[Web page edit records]
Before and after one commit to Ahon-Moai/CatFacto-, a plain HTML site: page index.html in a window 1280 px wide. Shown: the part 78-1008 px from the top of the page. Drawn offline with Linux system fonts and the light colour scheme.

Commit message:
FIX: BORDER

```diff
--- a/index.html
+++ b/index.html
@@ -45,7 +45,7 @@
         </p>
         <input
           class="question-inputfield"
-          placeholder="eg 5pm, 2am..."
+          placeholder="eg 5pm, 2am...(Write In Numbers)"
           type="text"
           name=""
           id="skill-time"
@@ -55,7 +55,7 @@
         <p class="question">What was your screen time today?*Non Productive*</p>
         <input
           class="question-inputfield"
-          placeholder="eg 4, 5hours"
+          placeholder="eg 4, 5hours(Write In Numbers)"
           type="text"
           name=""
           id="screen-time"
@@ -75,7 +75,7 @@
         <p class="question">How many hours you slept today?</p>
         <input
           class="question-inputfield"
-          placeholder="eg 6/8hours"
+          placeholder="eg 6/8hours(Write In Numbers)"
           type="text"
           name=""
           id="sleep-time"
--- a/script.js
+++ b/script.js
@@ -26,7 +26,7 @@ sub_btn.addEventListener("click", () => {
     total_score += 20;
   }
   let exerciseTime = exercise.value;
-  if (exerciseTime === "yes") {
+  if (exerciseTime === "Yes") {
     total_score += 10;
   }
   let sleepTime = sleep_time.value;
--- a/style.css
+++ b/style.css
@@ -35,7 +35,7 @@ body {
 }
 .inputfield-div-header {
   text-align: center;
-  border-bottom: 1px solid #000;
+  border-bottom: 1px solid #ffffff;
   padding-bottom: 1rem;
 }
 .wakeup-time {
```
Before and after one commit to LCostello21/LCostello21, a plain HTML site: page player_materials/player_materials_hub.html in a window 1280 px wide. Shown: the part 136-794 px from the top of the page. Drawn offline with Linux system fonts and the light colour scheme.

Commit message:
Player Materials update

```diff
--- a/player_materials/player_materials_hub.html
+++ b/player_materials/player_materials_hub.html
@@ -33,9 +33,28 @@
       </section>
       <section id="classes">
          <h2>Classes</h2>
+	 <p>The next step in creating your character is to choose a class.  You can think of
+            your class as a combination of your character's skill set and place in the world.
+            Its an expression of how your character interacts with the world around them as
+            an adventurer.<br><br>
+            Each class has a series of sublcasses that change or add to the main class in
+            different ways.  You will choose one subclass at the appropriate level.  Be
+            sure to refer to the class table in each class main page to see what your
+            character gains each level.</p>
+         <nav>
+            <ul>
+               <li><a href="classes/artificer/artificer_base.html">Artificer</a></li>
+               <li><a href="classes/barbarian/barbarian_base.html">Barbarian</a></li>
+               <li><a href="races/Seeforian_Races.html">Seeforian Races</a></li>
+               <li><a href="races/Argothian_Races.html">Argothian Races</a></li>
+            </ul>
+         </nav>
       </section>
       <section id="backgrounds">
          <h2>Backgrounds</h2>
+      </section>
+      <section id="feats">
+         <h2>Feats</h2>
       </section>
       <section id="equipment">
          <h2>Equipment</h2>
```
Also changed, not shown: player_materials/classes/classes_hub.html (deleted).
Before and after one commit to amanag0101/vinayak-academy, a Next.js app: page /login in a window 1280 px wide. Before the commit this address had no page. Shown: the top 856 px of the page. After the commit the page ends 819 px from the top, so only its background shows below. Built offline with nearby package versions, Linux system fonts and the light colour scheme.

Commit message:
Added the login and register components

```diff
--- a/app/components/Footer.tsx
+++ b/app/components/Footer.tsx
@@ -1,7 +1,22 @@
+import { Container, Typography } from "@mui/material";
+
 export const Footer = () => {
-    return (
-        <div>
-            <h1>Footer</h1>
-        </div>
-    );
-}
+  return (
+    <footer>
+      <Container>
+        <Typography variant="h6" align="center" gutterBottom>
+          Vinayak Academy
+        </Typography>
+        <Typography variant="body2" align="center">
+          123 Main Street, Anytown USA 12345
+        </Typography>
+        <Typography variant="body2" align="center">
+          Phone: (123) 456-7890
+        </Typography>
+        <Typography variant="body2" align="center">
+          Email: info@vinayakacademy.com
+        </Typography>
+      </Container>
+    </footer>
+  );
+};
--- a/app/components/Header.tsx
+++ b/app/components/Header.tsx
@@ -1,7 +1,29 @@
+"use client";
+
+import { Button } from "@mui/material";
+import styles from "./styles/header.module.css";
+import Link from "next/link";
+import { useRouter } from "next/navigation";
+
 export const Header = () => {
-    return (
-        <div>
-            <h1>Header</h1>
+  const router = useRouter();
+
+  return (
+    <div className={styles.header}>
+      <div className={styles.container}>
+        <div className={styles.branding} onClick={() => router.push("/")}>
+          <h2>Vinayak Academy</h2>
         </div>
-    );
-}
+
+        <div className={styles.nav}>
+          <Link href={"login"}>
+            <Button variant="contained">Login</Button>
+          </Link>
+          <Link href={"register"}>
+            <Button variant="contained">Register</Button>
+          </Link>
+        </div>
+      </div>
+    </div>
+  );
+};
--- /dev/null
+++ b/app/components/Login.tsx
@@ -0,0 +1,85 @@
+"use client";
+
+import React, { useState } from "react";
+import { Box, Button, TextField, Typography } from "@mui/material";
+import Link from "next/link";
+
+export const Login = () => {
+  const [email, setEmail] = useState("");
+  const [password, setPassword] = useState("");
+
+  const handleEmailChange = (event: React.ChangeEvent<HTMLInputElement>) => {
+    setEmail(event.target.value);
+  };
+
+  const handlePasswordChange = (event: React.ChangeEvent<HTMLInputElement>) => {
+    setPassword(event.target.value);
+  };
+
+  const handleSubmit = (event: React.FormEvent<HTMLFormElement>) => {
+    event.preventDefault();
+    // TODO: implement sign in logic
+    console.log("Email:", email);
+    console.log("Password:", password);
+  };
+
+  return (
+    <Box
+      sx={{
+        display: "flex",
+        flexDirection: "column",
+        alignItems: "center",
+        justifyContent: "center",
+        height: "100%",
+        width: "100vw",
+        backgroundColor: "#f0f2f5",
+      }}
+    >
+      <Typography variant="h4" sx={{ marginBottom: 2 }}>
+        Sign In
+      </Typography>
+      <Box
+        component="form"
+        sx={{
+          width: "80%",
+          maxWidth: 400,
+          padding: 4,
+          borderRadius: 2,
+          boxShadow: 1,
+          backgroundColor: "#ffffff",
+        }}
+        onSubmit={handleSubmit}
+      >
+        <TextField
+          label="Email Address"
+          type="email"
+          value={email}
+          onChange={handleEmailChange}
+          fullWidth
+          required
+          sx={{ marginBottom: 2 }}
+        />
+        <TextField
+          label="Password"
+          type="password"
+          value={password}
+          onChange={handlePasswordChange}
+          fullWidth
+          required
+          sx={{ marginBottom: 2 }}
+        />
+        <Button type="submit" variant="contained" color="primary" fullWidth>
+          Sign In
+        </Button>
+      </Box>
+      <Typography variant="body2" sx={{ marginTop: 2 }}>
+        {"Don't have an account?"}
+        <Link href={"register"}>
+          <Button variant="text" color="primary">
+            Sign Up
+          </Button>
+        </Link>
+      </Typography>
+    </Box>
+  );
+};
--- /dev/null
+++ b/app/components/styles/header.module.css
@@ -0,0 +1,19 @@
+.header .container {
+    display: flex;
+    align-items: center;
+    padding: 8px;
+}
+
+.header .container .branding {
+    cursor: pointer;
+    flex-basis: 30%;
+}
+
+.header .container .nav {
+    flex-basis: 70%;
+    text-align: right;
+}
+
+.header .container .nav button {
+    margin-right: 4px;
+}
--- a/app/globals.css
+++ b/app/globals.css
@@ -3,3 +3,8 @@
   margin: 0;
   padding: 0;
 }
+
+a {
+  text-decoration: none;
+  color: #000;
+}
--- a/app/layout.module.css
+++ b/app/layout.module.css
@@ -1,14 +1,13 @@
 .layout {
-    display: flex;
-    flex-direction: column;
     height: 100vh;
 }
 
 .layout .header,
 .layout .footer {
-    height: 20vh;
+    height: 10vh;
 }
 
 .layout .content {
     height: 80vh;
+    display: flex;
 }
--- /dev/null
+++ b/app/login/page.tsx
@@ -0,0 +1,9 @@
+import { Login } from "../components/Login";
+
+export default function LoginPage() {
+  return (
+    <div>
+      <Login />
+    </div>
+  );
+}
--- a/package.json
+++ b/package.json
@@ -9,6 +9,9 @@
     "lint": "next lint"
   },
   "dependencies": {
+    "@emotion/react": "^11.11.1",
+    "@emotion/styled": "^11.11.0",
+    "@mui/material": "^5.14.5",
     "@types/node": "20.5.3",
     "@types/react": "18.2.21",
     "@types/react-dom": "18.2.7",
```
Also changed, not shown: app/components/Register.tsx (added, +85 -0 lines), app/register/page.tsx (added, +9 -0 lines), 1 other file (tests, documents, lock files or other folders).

**TASK INSTRUCTIONS:**
Each line above with the string "href" should be reported in full.

**RESPONSE TO THIS EXERCISE:**
+               <li><a href="classes/artificer/artificer_base.html">Artificer</a></li>
+               <li><a href="classes/barbarian/barbarian_base.html">Barbarian</a></li>
+               <li><a href="races/Seeforian_Races.html">Seeforian Races</a></li>
+               <li><a href="races/Argothian_Races.html">Argothian Races</a></li>
+          <Link href={"login"}>
+          <Link href={"register"}>
+        <Link href={"register"}>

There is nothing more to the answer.